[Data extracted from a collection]
--------------------------------
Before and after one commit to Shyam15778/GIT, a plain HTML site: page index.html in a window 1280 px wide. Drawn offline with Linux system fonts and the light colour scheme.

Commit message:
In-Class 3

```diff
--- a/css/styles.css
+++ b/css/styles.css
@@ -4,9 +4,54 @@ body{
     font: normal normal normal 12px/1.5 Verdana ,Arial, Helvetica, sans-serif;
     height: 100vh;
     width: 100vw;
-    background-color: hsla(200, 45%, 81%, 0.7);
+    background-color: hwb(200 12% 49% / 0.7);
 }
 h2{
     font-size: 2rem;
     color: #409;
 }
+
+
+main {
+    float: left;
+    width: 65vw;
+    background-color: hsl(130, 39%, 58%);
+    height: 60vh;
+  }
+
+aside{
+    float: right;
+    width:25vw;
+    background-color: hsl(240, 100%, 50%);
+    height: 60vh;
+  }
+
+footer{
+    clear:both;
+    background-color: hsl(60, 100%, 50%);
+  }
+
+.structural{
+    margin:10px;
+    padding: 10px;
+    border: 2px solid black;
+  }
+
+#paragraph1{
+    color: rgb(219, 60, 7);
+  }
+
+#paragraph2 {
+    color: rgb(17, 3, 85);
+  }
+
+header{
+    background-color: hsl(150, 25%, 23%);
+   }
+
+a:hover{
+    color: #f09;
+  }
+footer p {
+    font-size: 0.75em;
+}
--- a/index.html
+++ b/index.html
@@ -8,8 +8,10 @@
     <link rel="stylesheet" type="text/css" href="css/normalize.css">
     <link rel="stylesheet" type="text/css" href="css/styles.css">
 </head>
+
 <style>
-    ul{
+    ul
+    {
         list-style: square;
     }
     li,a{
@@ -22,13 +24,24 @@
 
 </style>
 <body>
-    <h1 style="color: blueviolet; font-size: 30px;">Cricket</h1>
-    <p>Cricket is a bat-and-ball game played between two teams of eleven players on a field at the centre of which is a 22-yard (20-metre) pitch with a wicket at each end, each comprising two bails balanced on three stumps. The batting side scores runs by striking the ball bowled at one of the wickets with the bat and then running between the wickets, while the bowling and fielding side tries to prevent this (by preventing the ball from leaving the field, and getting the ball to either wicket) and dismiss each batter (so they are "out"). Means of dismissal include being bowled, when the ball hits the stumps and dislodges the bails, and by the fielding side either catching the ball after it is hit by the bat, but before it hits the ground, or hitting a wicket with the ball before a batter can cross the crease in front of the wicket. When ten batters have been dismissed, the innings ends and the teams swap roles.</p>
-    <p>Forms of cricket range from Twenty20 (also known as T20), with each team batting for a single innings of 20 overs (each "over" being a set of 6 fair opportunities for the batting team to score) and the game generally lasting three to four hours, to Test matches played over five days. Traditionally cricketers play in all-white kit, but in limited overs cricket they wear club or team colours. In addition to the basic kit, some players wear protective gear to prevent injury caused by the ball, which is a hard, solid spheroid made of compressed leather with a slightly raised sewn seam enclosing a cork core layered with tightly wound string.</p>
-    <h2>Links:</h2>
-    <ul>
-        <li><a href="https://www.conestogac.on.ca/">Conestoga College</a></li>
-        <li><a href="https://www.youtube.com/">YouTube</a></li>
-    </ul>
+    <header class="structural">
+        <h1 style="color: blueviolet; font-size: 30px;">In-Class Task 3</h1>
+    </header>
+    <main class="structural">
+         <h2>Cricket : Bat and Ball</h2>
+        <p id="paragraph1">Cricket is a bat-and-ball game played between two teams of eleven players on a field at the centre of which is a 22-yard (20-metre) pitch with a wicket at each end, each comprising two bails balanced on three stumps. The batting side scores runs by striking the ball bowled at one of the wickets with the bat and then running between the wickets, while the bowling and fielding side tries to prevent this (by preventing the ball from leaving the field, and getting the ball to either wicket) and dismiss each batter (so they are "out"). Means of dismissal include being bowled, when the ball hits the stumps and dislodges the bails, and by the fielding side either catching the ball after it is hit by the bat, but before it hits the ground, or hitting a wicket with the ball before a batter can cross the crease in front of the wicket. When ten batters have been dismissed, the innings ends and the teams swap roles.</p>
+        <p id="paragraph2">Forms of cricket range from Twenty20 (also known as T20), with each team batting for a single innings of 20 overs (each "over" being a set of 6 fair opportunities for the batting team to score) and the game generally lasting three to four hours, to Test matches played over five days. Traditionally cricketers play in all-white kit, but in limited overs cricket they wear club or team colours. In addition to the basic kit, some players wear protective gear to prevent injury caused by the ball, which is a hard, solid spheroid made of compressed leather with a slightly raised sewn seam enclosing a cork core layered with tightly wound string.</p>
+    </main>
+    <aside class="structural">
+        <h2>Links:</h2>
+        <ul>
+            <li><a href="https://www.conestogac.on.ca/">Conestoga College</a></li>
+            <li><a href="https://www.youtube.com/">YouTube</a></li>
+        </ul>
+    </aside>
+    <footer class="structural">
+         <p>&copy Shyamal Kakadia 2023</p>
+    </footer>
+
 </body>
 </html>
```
--------------------------------
[WHAT YOU ARE ASKED TO DO] Number of lines above containing "html": state it and nothing else.

[TASK ANSWER] 4